How much time do we need to spend in nature to feel the benefit?
A 2019 University of Exeter study used data from nearly 20,000 people and found that people who spend a minimum of 120 minutes per week in nature are more likely to report good health and higher psychological wellbeing than those who don’t visit nature at all in an average week. The study showed that it didn’t appear to matter whether the 120 minutes was achieved in one visit or spread out over several shorter visits during the week. It also found that the benefits applied to everyone; across all age groups, occupations, and economic and ethnic groups.
The majority of nature visits in the Exeter study took place within two miles of home, and showed that even visiting urban greenspaces can be helpful. You don’t have to live in the middle of the countryside to feel the benefit of being in nature.
How does being in nature help us?
According to research conducted by Harvard University, there is a strong association between the time one spends in nature and reduced levels of stress, anxiety and depression. In a 2015 study, researchers compared the brain activity from two groups of people; group A included individuals who walked for 90 minutes in a natural setting, and group B walked within an urban area, such as a town or city. Positron emission tomography (PET) scans compared the brain activities of the two groups. It was found that those who walked in nature had decreased activity in the prefrontal cortex, which is a part of the brain that manages emotional reactions to anxiety and stress. Therefore, if you are struggling to put unwelcome thoughts out of your mind, you may find that a walk in nature helps you to be more present, and put negative thoughts aside.
Stress-response and nature
It appears that interacting with natural spaces offer some other therapeutic benefits as well. In experiments it was found that calming nature sounds, and even outdoor silence can lower blood pressure and levels of the stress hormone cortisol.
Cortisol is your primary stress hormone, the chemical that makes your body think that it is in fight or flight mode, causing all your muscles to tighten, blood pressure to rise and sets the heart racing. If your body is continually experiencing stress, these symptoms can lead to major health problems, so finding a way to reduce cortisol levels is important.
Psychopathologies and nature

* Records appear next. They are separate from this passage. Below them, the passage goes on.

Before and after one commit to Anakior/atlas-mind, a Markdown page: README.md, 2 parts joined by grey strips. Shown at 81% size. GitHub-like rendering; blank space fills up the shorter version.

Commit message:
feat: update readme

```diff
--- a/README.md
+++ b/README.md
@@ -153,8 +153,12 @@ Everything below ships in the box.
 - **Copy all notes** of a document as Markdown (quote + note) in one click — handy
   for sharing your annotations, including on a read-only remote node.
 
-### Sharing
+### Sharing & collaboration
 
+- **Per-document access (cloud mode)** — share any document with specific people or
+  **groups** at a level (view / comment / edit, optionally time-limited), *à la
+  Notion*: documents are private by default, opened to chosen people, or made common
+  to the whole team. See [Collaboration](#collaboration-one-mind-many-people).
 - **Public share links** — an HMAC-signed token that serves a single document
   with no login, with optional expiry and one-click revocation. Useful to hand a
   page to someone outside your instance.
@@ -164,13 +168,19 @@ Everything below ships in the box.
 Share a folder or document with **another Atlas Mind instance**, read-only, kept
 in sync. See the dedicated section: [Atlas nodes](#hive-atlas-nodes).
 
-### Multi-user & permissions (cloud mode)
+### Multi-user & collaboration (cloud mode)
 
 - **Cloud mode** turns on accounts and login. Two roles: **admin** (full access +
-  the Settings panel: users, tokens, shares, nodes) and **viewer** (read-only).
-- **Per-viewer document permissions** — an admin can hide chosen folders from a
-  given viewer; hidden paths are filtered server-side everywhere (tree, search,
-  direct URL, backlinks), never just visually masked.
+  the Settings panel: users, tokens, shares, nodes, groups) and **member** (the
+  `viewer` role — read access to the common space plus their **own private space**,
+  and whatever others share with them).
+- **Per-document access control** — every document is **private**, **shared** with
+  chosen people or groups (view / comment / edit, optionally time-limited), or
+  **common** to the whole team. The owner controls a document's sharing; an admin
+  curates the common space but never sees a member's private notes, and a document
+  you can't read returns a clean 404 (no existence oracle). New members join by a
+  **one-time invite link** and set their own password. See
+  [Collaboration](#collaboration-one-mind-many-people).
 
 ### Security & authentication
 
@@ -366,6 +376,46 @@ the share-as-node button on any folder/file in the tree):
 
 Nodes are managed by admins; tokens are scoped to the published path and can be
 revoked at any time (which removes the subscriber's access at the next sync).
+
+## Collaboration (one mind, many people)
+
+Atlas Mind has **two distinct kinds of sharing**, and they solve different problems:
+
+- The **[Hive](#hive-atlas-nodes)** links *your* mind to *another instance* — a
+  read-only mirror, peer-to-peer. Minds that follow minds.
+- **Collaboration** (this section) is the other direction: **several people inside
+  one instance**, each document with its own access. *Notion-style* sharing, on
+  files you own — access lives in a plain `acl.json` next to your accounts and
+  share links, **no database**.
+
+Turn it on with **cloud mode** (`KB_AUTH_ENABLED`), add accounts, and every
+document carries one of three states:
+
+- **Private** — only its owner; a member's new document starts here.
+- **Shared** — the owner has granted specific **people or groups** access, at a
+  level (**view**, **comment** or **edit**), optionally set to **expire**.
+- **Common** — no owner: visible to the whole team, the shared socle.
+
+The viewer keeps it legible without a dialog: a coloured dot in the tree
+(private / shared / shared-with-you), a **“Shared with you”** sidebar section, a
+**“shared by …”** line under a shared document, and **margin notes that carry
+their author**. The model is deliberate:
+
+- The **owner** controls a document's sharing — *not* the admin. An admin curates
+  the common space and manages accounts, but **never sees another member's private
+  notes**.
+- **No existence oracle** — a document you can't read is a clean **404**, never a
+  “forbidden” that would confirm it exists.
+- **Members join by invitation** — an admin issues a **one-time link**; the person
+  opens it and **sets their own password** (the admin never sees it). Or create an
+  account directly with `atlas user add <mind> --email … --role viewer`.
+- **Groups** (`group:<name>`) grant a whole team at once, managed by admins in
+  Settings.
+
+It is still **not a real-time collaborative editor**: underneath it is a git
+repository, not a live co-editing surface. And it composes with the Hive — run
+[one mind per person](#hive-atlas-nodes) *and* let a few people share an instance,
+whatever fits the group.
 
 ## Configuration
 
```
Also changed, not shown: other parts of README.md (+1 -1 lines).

Evidence suggests that immersing yourself to nature has a significant association with reduced severity of insomnia, anxiety and depression. Immersing yourself within green spaces and nature, is helpful in reducing the symptoms associated with these disorders, and without the side-effects of anti-depressants. In fact, doctors in Germany have started to prescribe “nature therapy” for common psychological illnesses.
Cognitive benefits of interacting with nature
The cognitive benefits of interacting with nature were found during memory tests carried out in 2008 by Stephen Kaplan and his team. The study found that subjects who took a nature walk before a memory test, performed better in the test than the subjects who walked down city streets.
Creative ability and nature
A study in 2012 at the University of Kansas, found that spending more time outdoors and less time with our electronic devices can increase our problem-solving skills and improve creative abilities. The next time you need a creative burst, why not take a walk in nature?